-- Task input follows --
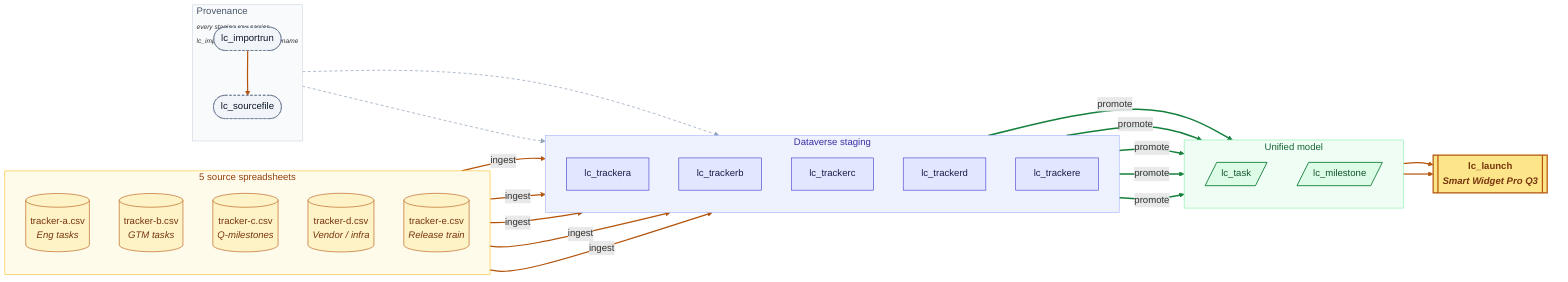
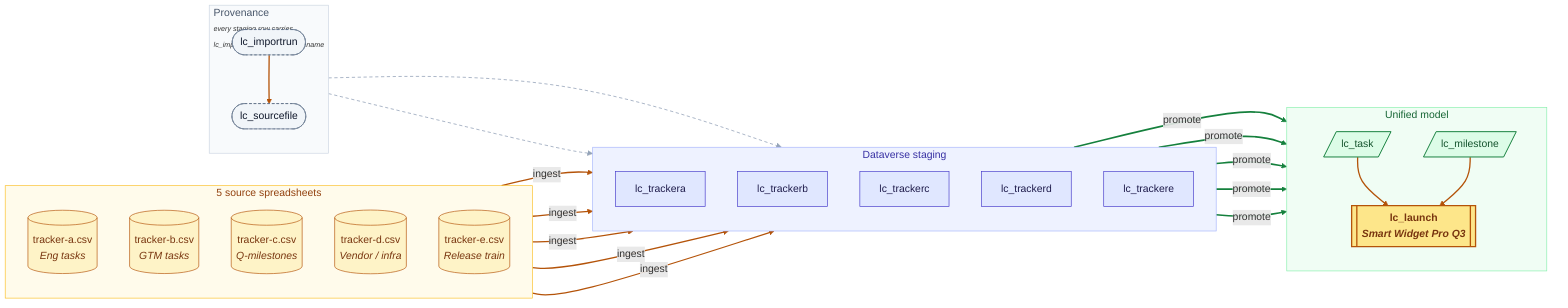
flowchart LR

    %% ---------- CSV sources ----------
    subgraph CSVS["5 source spreadsheets"]
        direction TB
        ca[("tracker-a.csv<br/><i>Eng tasks</i>")]
        cb[("tracker-b.csv<br/><i>GTM tasks</i>")]
        cc[("tracker-c.csv<br/><i>Q-milestones</i>")]
        cd[("tracker-d.csv<br/><i>Vendor / infra</i>")]
        ce[("tracker-e.csv<br/><i>Release train</i>")]
    end

    %% ---------- Staging in Dataverse ----------
    subgraph STAGING["Dataverse staging"]
        direction TB
        sa[lc_trackera]
        sb[lc_trackerb]
        sc[lc_trackerc]
        sd[lc_trackerd]
        se[lc_trackere]
    end

    %% ---------- Unified model ----------
    subgraph UNIFIED["Unified model"]
        direction TB
        task[/lc_task/]
        ms[/lc_milestone/]
+         launch[["lc_launch<br/><i>Smart Widget Pro Q3</i>"]]
    end
- 
-     launch[["lc_launch<br/><i>Smart Widget Pro Q3</i>"]]

    %% ---------- Provenance (compact box; one anchor edge, others are conceptual) ----------
    subgraph PROV["Provenance<br/><span style='font-size:11px;font-style:italic'>every staging row carries<br/>lc_importrunid + lc_sourcefilename</span>"]
        direction TB
        ir(["lc_importrun"])
        sf(["lc_sourcefile"])
        ir --> sf
    end

    %% ---------- Flows ----------
    ca -- "ingest" --> sa
    cb -- "ingest" --> sb
    cc -- "ingest" --> sc
    cd -- "ingest" --> sd
    ce -- "ingest" --> se

    ir -.-> sa
    ir -.-> se

    sa == "promote" ==> task
    sb == "promote" ==> task
    sd == "promote" ==> task
    sc == "promote" ==> ms
    se == "promote" ==> ms

    task --> launch
    ms  --> launch

    %% ---------- Styling ----------
    classDef csv     fill:#fef3c7,stroke:#b45309,color:#78350f,stroke-width:1px;
    classDef staging fill:#e0e7ff,stroke:#4338ca,color:#1e1b4b,stroke-width:1px;
    classDef prov    fill:#f1f5f9,stroke:#64748b,color:#0f172a,stroke-width:1px,stroke-dasharray:4 3;
    classDef unified fill:#dcfce7,stroke:#15803d,color:#14532d,stroke-width:1.5px;
    classDef launch  fill:#fde68a,stroke:#b45309,color:#78350f,stroke-width:2px,font-weight:bold;

    class ca,cb,cc,cd,ce csv
    class sa,sb,sc,sd,se staging
    class ir,sf prov
    class task,ms unified
    class launch launch

    linkStyle 0 stroke:#b45309,stroke-width:2px;
    linkStyle 1,2,3,4,5 stroke:#b45309,stroke-width:2px;
    linkStyle 6,7 stroke:#94a3b8,stroke-width:1.2px,stroke-dasharray:5 4;
    linkStyle 8,9,10,11,12 stroke:#15803d,stroke-width:2.5px;
    linkStyle 13,14 stroke:#b45309,stroke-width:2px;

    style CSVS     fill:#fffbeb,stroke:#fbbf24,color:#92400e,padding:20px
    style STAGING  fill:#eef2ff,stroke:#a5b4fc,color:#3730a3,padding:20px
    style PROV     fill:#f8fafc,stroke:#cbd5e1,color:#475569,padding:20px
    style UNIFIED  fill:#f0fdf4,stroke:#86efac,color:#166534,padding:20px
-- Task input concluded --
Exclude the pictures and give back the rest of the data above exactly as written.

#### Problem solution
flowchart LR

    %% ---------- CSV sources ----------
    subgraph CSVS["5 source spreadsheets"]
        direction TB
        ca[("tracker-a.csv<br/><i>Eng tasks</i>")]
        cb[("tracker-b.csv<br/><i>GTM tasks</i>")]
        cc[("tracker-c.csv<br/><i>Q-milestones</i>")]
        cd[("tracker-d.csv<br/><i>Vendor / infra</i>")]
        ce[("tracker-e.csv<br/><i>Release train</i>")]
    end

    %% ---------- Staging in Dataverse ----------
    subgraph STAGING["Dataverse staging"]
        direction TB
        sa[lc_trackera]
        sb[lc_trackerb]
        sc[lc_trackerc]
        sd[lc_trackerd]
        se[lc_trackere]
    end

    %% ---------- Unified model ----------
    subgraph UNIFIED["Unified model"]
        direction TB
        task[/lc_task/]
        ms[/lc_milestone/]
+         launch[["lc_launch<br/><i>Smart Widget Pro Q3</i>"]]
    end
- 
-     launch[["lc_launch<br/><i>Smart Widget Pro Q3</i>"]]

    %% ---------- Provenance (compact box; one anchor edge, others are conceptual) ----------
    subgraph PROV["Provenance<br/><span style='font-size:11px;font-style:italic'>every staging row carries<br/>lc_importrunid + lc_sourcefilename</span>"]
        direction TB
        ir(["lc_importrun"])
        sf(["lc_sourcefile"])
        ir --> sf
    end

    %% ---------- Flows ----------
    ca -- "ingest" --> sa
    cb -- "ingest" --> sb
    cc -- "ingest" --> sc
    cd -- "ingest" --> sd
    ce -- "ingest" --> se

    ir -.-> sa
    ir -.-> se

    sa == "promote" ==> task
    sb == "promote" ==> task
    sd == "promote" ==> task
    sc == "promote" ==> ms
    se == "promote" ==> ms

    task --> launch
    ms  --> launch

    %% ---------- Styling ----------
    classDef csv     fill:#fef3c7,stroke:#b45309,color:#78350f,stroke-width:1px;
    classDef staging fill:#e0e7ff,stroke:#4338ca,color:#1e1b4b,stroke-width:1px;
    classDef prov    fill:#f1f5f9,stroke:#64748b,color:#0f172a,stroke-width:1px,stroke-dasharray:4 3;
    classDef unified fill:#dcfce7,stroke:#15803d,color:#14532d,stroke-width:1.5px;
    classDef launch  fill:#fde68a,stroke:#b45309,color:#78350f,stroke-width:2px,font-weight:bold;

    class ca,cb,cc,cd,ce csv
    class sa,sb,sc,sd,se staging
    class ir,sf prov
    class task,ms unified
    class launch launch

    linkStyle 0 stroke:#b45309,stroke-width:2px;
    linkStyle 1,2,3,4,5 stroke:#b45309,stroke-width:2px;
    linkStyle 6,7 stroke:#94a3b8,stroke-width:1.2px,stroke-dasharray:5 4;
    linkStyle 8,9,10,11,12 stroke:#15803d,stroke-width:2.5px;
    linkStyle 13,14 stroke:#b45309,stroke-width:2px;

    style CSVS     fill:#fffbeb,stroke:#fbbf24,color:#92400e,padding:20px
    style STAGING  fill:#eef2ff,stroke:#a5b4fc,color:#3730a3,padding:20px
    style PROV     fill:#f8fafc,stroke:#cbd5e1,color:#475569,padding:20px
    style UNIFIED  fill:#f0fdf4,stroke:#86efac,color:#166534,padding:20px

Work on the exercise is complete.